• [The problem] Search the data for the word "index" and copy out every line that has it.

----- Data for review

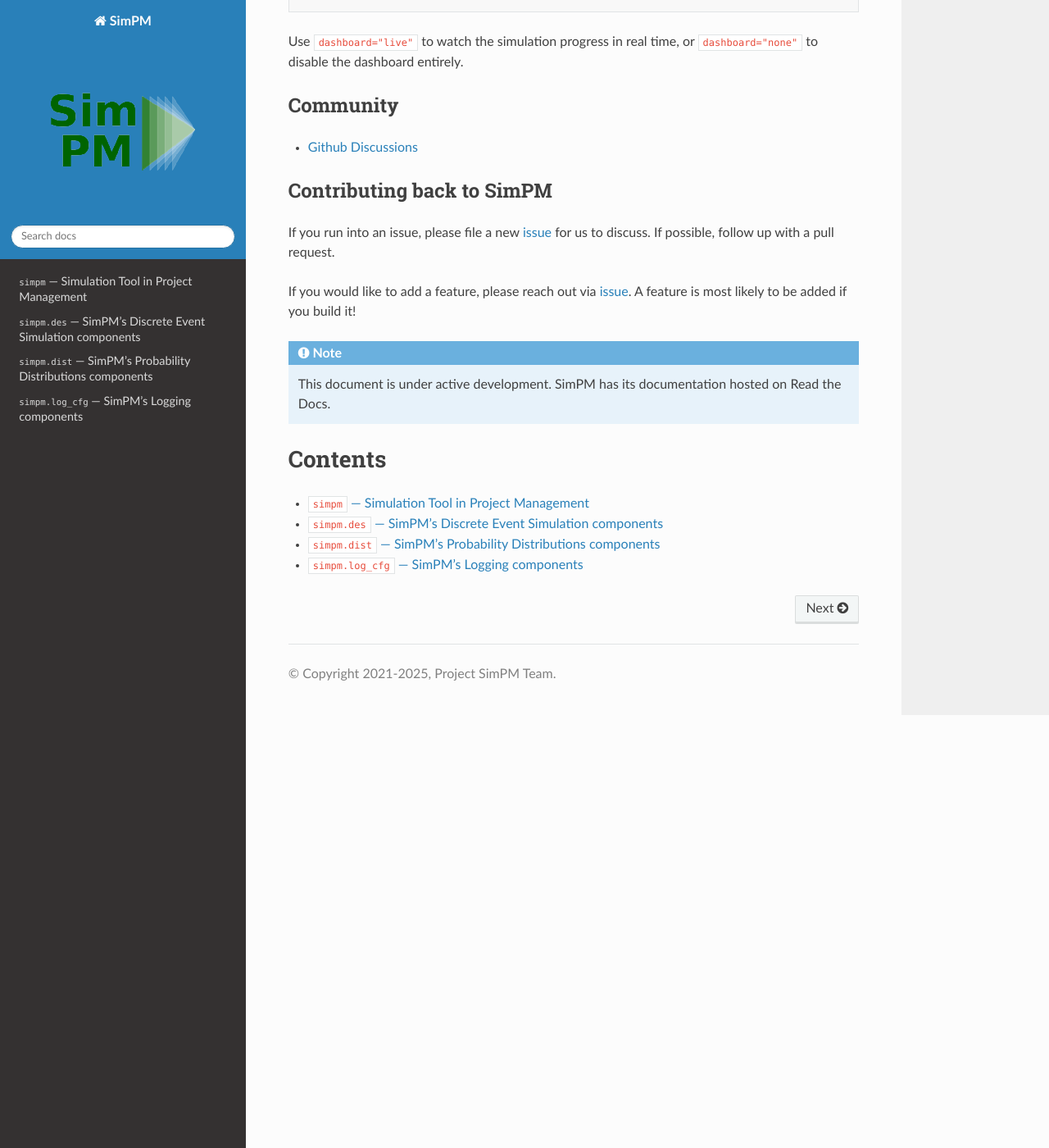
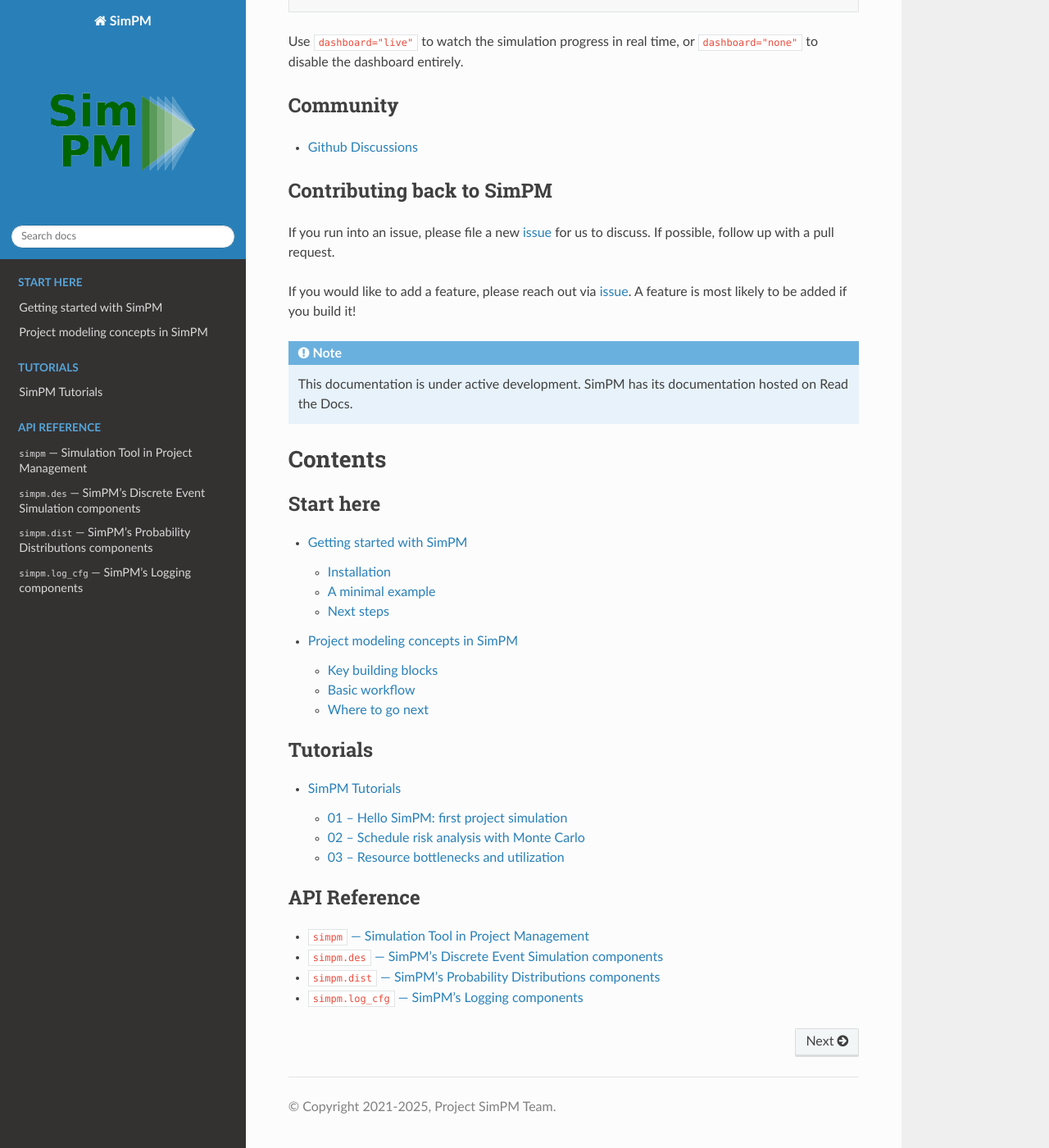
Before and after one commit to Project-SimPM/SimPM, a Sphinx documentation site: the page built from docs/source/index.rst, in a window 1280 px wide and 1400 px high, scrolled down 1064 px. Shown: the whole window at 82% size. Built offline with Sphinx 7.4.7 and the Read the Docs theme 3.1.0, drawn with Linux system fonts in a browser that asks for light colours; some of the changed lines change nothing that is shown.

Commit message:
Align tutorials with bundled examples

```diff
--- /dev/null
+++ b/docs/source/concepts/project-modeling.rst
@@ -0,0 +1,36 @@
+Project modeling concepts in SimPM
+==================================
+
+SimPM models project management systems using discrete-event simulation.
+
+Key building blocks
+-------------------
+
+* **Environment** (:class:`simpm.des.Environment`):
+  the simulation world and event scheduler.
+* **Entities** (:class:`simpm.des.Entity`):
+  things that move through the system (e.g., work packages, tasks).
+* **Resources** (:class:`simpm.des.Resource` and variants):
+  crews, equipment, or other limited capacities.
+* **Distributions** (:mod:`simpm.dist`):
+  probabilistic durations and quantities
+  (e.g., :func:`simpm.dist.norm`, :func:`simpm.dist.triang`).
+
+Basic workflow
+--------------
+
+1. Define the environment and random seeds.
+2. Declare resources with capacities (crews, machines).
+3. Define processes/activities that:
+   * Request resources
+   * Wait for durations drawn from distributions
+   * Release resources
+4. Run the environment for a specified horizon.
+5. Analyze logs and statistics (queue lengths, utilization, total duration).
+
+Where to go next
+----------------
+
+* :doc:`../getting-started` for your first minimal run.
+* :doc:`../tutorials/hello-simpm` for a full project example.
+* :doc:`../tutorials/schedule-risk` for Monte Carlo schedule risk.
--- /dev/null
+++ b/docs/source/getting-started.rst
@@ -0,0 +1,54 @@
+Getting started with SimPM
+==========================
+
+.. contents:: On this page
+   :local:
+
+Installation
+------------
+
+Install SimPM from PyPI:
+
+.. code-block:: bash
+
+   pip install simpm
+
+A minimal example
+-----------------
+
+This example shows how to:
+
+* Create an :class:`simpm.des.Environment`
+* Define a simple :class:`simpm.des.Resource`
+* Run the simulation
+* Inspect basic outputs (duration, resource use)
+
+.. code-block:: python
+
+   from simpm.des import Environment, Resource
+   from simpm.dist import norm
+
+   # 1) Create the simulation environment
+   env = Environment()
+
+   # 2) Define resources (e.g., one crew)
+   crew = Resource(env, capacity=1, name="Crew 1")
+
+   # 3) Define an activity process
+   def activity(env, resource, name):
+       with resource.request() as req:
+           yield req
+           duration = norm(10, 2).sample()
+           yield env.timeout(duration)
+           print(f"{env.now:.2f}: {name} finished (duration={duration:.2f})")
+
+   # 4) Create entities / activities
+   env.process(activity(env, crew, "Activity A"))
+   env.run()
+
+Next steps
+----------
+
+* Read :doc:`concepts/project-modeling` to understand how
+  activities, resources, and distributions fit together.
+* Try the first full tutorial at :doc:`tutorials/hello-simpm`.
--- a/docs/source/index.rst
+++ b/docs/source/index.rst
@@ -1,16 +1,29 @@
 .. include:: ../../README.md
-    :parser: markdown
-
+   :parser: markdown
 
 .. note::
 
-   This document is under active development.
-   SimPM has its documentation hosted on Read the Docs.
-
+   This documentation is under active development. SimPM has its
+   documentation hosted on Read the Docs.
 
 Contents
 --------
 
 .. toctree::
+   :maxdepth: 2
+   :caption: Start here
+
+   getting-started
+   concepts/project-modeling
+
+.. toctree::
+   :maxdepth: 2
+   :caption: Tutorials
+
+   tutorials/index
+
+.. toctree::
+   :maxdepth: 2
+   :caption: API Reference
 
    api_reference/index
--- /dev/null
+++ b/docs/source/tutorials/hello-simpm.rst
@@ -0,0 +1,95 @@
+01 – Hello SimPM: first project simulation
+=========================================
+
+.. contents:: On this page
+   :local:
+
+Overview
+--------
+
+Build a minimal project simulation using SimPM's discrete-event engine.
+This walkthrough mirrors the runnable example in ``example/test_simple_earthmoving.py``
+and shows how to inspect queueing and utilization once the run finishes.
+
+Scenario
+--------
+
+Model a simple earthmoving loop:
+
+* Ten trucks cycle through **load → haul → dump → return**.
+* A single loader is the shared resource; only one truck can load at a time.
+* We track how long the loader is busy, how long trucks wait, and how much
+dirt is moved.
+
+Full example (from the examples folder)
+---------------------------------------
+
+.. code-block:: python
+
+   import simpm
+   import simpm.des as des
+
+   def truck_cycle(truck: des.Entity, loader: des.Resource, dumped_dirt: des.Resource):
+       while True:
+           # Queue for the loader, then load 60 units of dirt
+           yield truck.get(loader, 1)
+           yield truck.do("loading", 7)
+           yield truck.put(loader, 1)
+
+           # Haul to the dump site
+           yield truck.do("hauling", 17)
+           yield truck.do("dumping", 3)
+           yield truck.add(dumped_dirt, 60)
+
+           # Return to the pit
+           yield truck.do("return", 13)
+
+   env = des.Environment("Earthmoving")
+   loader = des.Resource(env, "loader", init=1, capacity=1, log=True)
+   dumped_dirt = des.Resource(env, "dirt", init=0, capacity=100000, log=True)
+
+   trucks = env.create_entities("truck", 10, print_actions=False, log=True)
+   for t in trucks:
+       env.process(truck_cycle(t, loader, dumped_dirt))
+
+   simpm.run(env, dashboard="post")
+
+   print(f"Project finished at t={env.now:.2f} minutes")
+   print("Loader utilization:", loader.average_utilization())
+   print("Loader queue stats:\n", loader.waiting_time().describe())
+   print("Truck 0 schedule sample:\n", trucks[0].schedule().head())
+
+How it works
+------------
+
+1. **Environment and resources** – :class:`simpm.des.Environment` keeps
+   simulation time. :class:`simpm.des.Resource` tracks capacity and queue
+   behavior (``log=True`` records status changes for later analysis).
+2. **Entities** – :meth:`simpm.des.Environment.create_entities` produces
+   :class:`simpm.des.Entity` objects. ``get`` and ``put`` wrap resource
+   requests; ``do`` performs time-consuming activities; ``add`` deposits
+   output into an inventory-like resource.
+3. **Processes** – ``env.process`` schedules ``truck_cycle`` for each truck;
+   ``simpm.run`` executes until no future events remain (showing the
+   post-run dashboard if available).
+4. **Outputs** – ``status_log()``, ``waiting_time()``, and
+   ``average_utilization()`` expose queueing and productivity insights,
+   while ``schedule()`` reports per-entity activity timing.
+
+Try it yourself
+---------------
+
+Run the shipped example directly:
+
+.. code-block:: bash
+
+   python example/test_simple_earthmoving.py
+
+Then open the generated logs to see which trucks waited longest and
+how hard the loader was pushed.
+
+Next tutorial
+-------------
+
+Continue to :doc:`schedule-risk` to run Monte Carlo simulations for
+schedule risk analysis.
--- /dev/null
+++ b/docs/source/tutorials/index.rst
@@ -0,0 +1,9 @@
+SimPM Tutorials
+===============
+
+.. toctree::
+   :maxdepth: 1
+
+   hello-simpm
+   schedule-risk
+   resource-bottlenecks
--- /dev/null
+++ b/docs/source/tutorials/resource-bottlenecks.rst
@@ -0,0 +1,90 @@
+03 – Resource bottlenecks and utilization
+========================================
+
+.. contents:: On this page
+   :local:
+
+Overview
+--------
+
+Analyze how limited capacities affect throughput and schedule. This
+example reuses ``example/test_priority_resource.py`` to show how queues
+behave when multiple entities compete for scarce capacity and how
+priority settings change the outcome.
+
+Scenario
+--------
+
+Three work crews request the same truck fleet, but capacity is only
+three units and the trucks arrive in batches. One crew waits with a
+higher priority to demonstrate preemption of the queue order.
+
+Simulation code (priority bottleneck)
+-------------------------------------
+
+.. code-block:: python
+
+   import simpm
+   from simpm.des import Entity, Environment, PriorityResource
+
+   def crew_one(env, entity: Entity, trucks: PriorityResource):
+       print("Crew 1 wants 3 trucks at:", env.now)
+       yield entity.get(trucks, 3, priority=1)
+       print("Crew 1 got 3 trucks at:", env.now)
+
+   def crew_two(env, entity: Entity, trucks: PriorityResource):
+       print("Crew 2 wants 2 trucks at:", env.now)
+       yield entity.get(trucks, 2, priority=2)
+       print("Crew 2 got 2 trucks at:", env.now)
+
+   def crew_three(env, entity: Entity, trucks: PriorityResource):
+       # Arrives later but with higher priority (negative is highest)
+       yield entity.do("wait", 1)
+       print("Crew 3 wants 2 trucks at:", env.now)
+       yield entity.get(trucks, 2, priority=-3)
+       print("Crew 3 got 2 trucks at:", env.now)
+
+   def fleet_arrivals(env, entity: Entity, trucks: PriorityResource):
+       # Trucks arrive gradually, freeing capacity
+       yield entity.do("wait", 3)
+       yield entity.add(trucks, 3)
+       yield entity.do("wait", 3)
+       yield entity.add(trucks, 2)
+       yield entity.do("wait", 2)
+       yield entity.add(trucks, 3)
+
+   env = Environment()
+   crew1 = Entity(env, "crew1")
+   crew2 = Entity(env, "crew2")
+   crew3 = Entity(env, "crew3")
+   fleet = Entity(env, "fleet")
+   trucks = PriorityResource(env, "Truck", init=0, capacity=3, print_actions=True)
+
+   env.process(crew_one(env, crew1, trucks))
+   env.process(crew_two(env, crew2, trucks))
+   env.process(crew_three(env, crew3, trucks))
+   env.process(fleet_arrivals(env, fleet, trucks))
+
+   simpm.run(env, dashboard="post")
+
+What to look for
+----------------
+
+* **Queue order** – Crew 3 jumps ahead because it requests trucks with a
+  higher priority even though it arrives later.
+* **Utilization** – ``PriorityResource`` logs show when the three
+  available trucks are idle versus allocated. Inspect ``status_log`` if
+  you need time-stamped detail.
+* **Capacity sensitivity** – Increase ``capacity`` or the ``add`` amounts
+  to see how quickly the queue clears; decrease them to stress-test the
+  bottleneck.
+* **Preemption vs. fairness** – Switching to :class:`simpm.des.Resource`
+  (no priority) will force first-come-first-served behavior.
+
+Where to go next
+----------------
+
+Refer to the :doc:`../concepts/project-modeling` guide for deeper
+conceptual background or explore the :doc:`../api_reference/index`
+for full API details. Run ``python example/test_priority_resource.py`` to
+experiment with the original script.
--- /dev/null
+++ b/docs/source/tutorials/schedule-risk.rst
@@ -0,0 +1,112 @@
+02 – Schedule risk analysis with Monte Carlo
+===========================================
+
+.. contents:: On this page
+   :local:
+
+Overview
+--------
+
+Explore how SimPM performs Monte Carlo simulations to estimate project
+schedule risk. This tutorial builds on ``example/test_cpm.py`` to run a
+small CPM-style network hundreds of times and summarize completion
+percentiles.
+
+Scenario
+--------
+
+We will run a seven-activity project with shared resources and
+precedence links:
+
+* Tasks ``1`` and ``2`` depend on ``0``.
+* Task ``3`` depends on ``1`` and ``2``.
+* Task ``4`` depends on ``1``; task ``5`` depends on ``2``.
+* Task ``6`` depends on ``3``, ``4``, and ``5``.
+
+Each activity consumes a limited pool of priority-controlled resources
+with uncertain durations drawn from :mod:`simpm.dist`.
+
+Simulation code (batchable)
+---------------------------
+
+.. code-block:: python
+
+   import numpy as np
+   import simpm
+   import simpm.des as des
+   import simpm.dist as dist
+
+   # Data mirrors example/test_cpm.py
+   DURATIONS = [
+       dist.triang(2, 3, 4),   # activity 0
+       dist.triang(1, 3, 5),   # activity 1
+       5,                      # activity 2 (deterministic)
+       1,                      # activity 3
+       dist.triang(3.5, 5, 6), # activity 4
+       4,                      # activity 5
+       dist.norm(2.5, 1),      # activity 6
+   ]
+   RESOURCES = [1, 3, 2, 3, 1, 2, 2]
+   PRIORITIES = [1, 2, 1, 1, 3, 1, 1]
+
+   def simulate_once(seed: int) -> float:
+       """Run one CPM-like schedule and return total duration."""
+       np.random.seed(seed)
+       env = des.Environment(f"Run {seed}")
+       tasks = env.create_entities("task", len(DURATIONS), print_actions=False, log=False)
+       pool = des.PriorityResource(env, "totalres", init=4, print_actions=False)
+
+       def run_task(i: int, prereq=None):
+           if prereq is not None:
+               yield prereq
+           yield tasks[i].get(pool, RESOURCES[i], PRIORITIES[i])
+           yield tasks[i].do(f"activity-{i}", DURATIONS[i])
+           yield tasks[i].put(pool, RESOURCES[i])
+
+       p0 = env.process(run_task(0))
+       p1 = env.process(run_task(1, p0))
+       p2 = env.process(run_task(2, p0))
+       p3 = env.process(run_task(3, p1 & p2))
+       p4 = env.process(run_task(4, p1))
+       p5 = env.process(run_task(5, p2))
+       p6 = env.process(run_task(6, p4 & p5 & p3))
+
+       simpm.run(env, dashboard="post")
+       return env.now
+
+   # Run many trials for percentiles
+   durations = [simulate_once(seed) for seed in range(200)]
+   p50, p80, p95 = np.percentile(durations, [50, 80, 95])
+
+   print(f"Median completion: {p50:.2f}h")
+   print(f"P80 completion: {p80:.2f}h")
+   print(f"P95 completion: {p95:.2f}h")
+
+Interpreting the results
+------------------------
+
+* **Spread** – A wide gap between P50 and P95 indicates meaningful risk.
+* **Drivers** – Increase the variance of a single activity (e.g., change
+  ``dist.norm(2.5, 1)`` to ``dist.norm(2.5, 2.5)`` for activity 6) and
+  re-run to see how it shifts the distribution.
+* **Resource contention** – ``PriorityResource`` makes the four units of
+  capacity shareable; lowering ``init`` to 3 or 2 amplifies queueing and
+  risk.
+* **Mitigations** – Try raising ``init`` or swapping ``PriorityResource``
+  for a standard :class:`simpm.des.Resource` if you do not need
+  priority-based allocation.
+
+Tips
+----
+
+* Keep logging disabled (``log=False``) when running hundreds of trials
+  to minimize overhead.
+* Seed ``numpy`` (or Python's ``random``) so runs are reproducible.
+* Point readers to ``example/test_cpm.py`` if they want the original
+  single-run script without the Monte Carlo wrapper.
+
+Next tutorial
+-------------
+
+Proceed to :doc:`resource-bottlenecks` to study resource constraints and
+utilization.
```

----------

• [Answer box]
Before and after one commit to Project-SimPM/SimPM, a Sphinx documentation site: the page built from docs/source/index.rst, in a window 1280 px wide and 1400 px high, scrolled down 1064 px. Shown: the whole window at 82% size. Built offline with Sphinx 7.4.7 and the Read the Docs theme 3.1.0, drawn with Linux system fonts in a browser that asks for light colours; some of the changed lines change nothing that is shown.
--- a/docs/source/index.rst
+++ b/docs/source/index.rst
+   tutorials/index
    api_reference/index
+++ b/docs/source/tutorials/index.rst
+conceptual background or explore the :doc:`../api_reference/index`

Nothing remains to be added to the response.